- Use FB to see when people have gone quiet. Go and see them. Call them.
- Make a list of your top 10 friends and family you don’t see regularly, then schedule calls and meetups with them on a daily/weekly basis. Ask, don’t tell. This starts to re-build any relationships that have become impersonal or unrealistic.
- Install uBlock Origin (time: under 1 min: Firefox | Chrome ~4 million + 8 million users respectively) to stop being tracked by around 1m companies around the world. Including FB. Enjoy seeing no more ads based on your search and browsing patterns (“retargeting”), cutting the data stream off at the source. No FB shadow profiles. No private life abuse.

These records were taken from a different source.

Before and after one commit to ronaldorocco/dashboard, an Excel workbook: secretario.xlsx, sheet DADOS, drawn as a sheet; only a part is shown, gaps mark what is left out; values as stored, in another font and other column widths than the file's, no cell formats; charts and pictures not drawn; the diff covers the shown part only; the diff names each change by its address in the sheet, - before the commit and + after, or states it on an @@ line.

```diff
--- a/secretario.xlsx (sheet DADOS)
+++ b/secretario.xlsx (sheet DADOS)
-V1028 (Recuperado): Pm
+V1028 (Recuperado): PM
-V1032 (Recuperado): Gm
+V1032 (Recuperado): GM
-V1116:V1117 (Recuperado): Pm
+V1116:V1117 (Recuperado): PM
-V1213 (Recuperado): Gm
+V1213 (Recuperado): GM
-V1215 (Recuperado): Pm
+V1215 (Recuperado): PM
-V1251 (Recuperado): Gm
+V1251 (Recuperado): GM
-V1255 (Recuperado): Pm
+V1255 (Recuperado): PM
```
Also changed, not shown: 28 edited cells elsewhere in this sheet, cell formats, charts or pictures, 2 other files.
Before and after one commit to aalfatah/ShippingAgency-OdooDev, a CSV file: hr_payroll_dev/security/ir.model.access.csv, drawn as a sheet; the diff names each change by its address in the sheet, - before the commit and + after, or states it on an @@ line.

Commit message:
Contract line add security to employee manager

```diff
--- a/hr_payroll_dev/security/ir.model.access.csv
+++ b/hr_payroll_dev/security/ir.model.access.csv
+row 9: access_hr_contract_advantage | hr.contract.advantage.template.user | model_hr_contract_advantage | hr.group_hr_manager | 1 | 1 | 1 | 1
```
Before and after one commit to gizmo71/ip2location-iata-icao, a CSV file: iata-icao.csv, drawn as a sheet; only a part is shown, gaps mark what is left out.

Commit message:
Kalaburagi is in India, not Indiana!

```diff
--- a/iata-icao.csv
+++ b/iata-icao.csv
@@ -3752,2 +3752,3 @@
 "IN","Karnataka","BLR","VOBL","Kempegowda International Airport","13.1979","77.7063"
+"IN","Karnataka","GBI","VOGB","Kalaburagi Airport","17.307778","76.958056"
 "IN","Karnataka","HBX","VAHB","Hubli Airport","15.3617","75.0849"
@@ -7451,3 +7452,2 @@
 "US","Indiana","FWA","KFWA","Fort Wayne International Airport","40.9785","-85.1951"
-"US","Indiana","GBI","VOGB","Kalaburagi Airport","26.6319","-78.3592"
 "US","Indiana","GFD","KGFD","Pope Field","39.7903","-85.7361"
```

- Leave FB, install uBlock (or similar open source projects — be wary of ad companies setting up adblockers, completely tricking you) and start the road to rebuilding your social life on your own terms.
There are other ways that FB can abuse your trust, but they also tend to make people’s eyes glaze over. You can read the more detailed pages here to find out more if you want to really understand the threat. Bear in mind that these authors are highly prejudiced against FB and will annoy you at times by how unreasonable they seem. They also scatter-gun all issues, rather than focus on the ones that will resonate with most people. Still, they offer sources for their claims and can be eye-opening reading:
- Richard Stallman, the outspoken (but often objectively correct) campaigner for free (libre) software: https://stallman.org/facebook.html
- Linked to from Stallman’s page, the “other” reference post usually shared on the subject: http://www.salimvirani.com/facebook/
- Wikipedia’s FB criticism’s section, highly picked over by hundreds of editors: https://en.wikipedia.org/wiki/Facebook#Criticisms_and_controversies
It is tough to get out (and stay out) of the tangled FB web, but it’s easy to be aware of the issues and to share those with others. At least if we’re aware we can start to do something about it.
After all that, somewhat ironically, I’d like to ask you to share this across your social networks. Including Facebook. I hope it’ll do some good, somewhere, for someone.
Thanks for reading.
UPDATE: 2018 - this post was initially posted on Medium.com but I am rehoming it here for posterity. This was written in May 2017, before the true extent of the Cambridge Analytica/FB scandal was revealed. Obviously my position has only hardened since!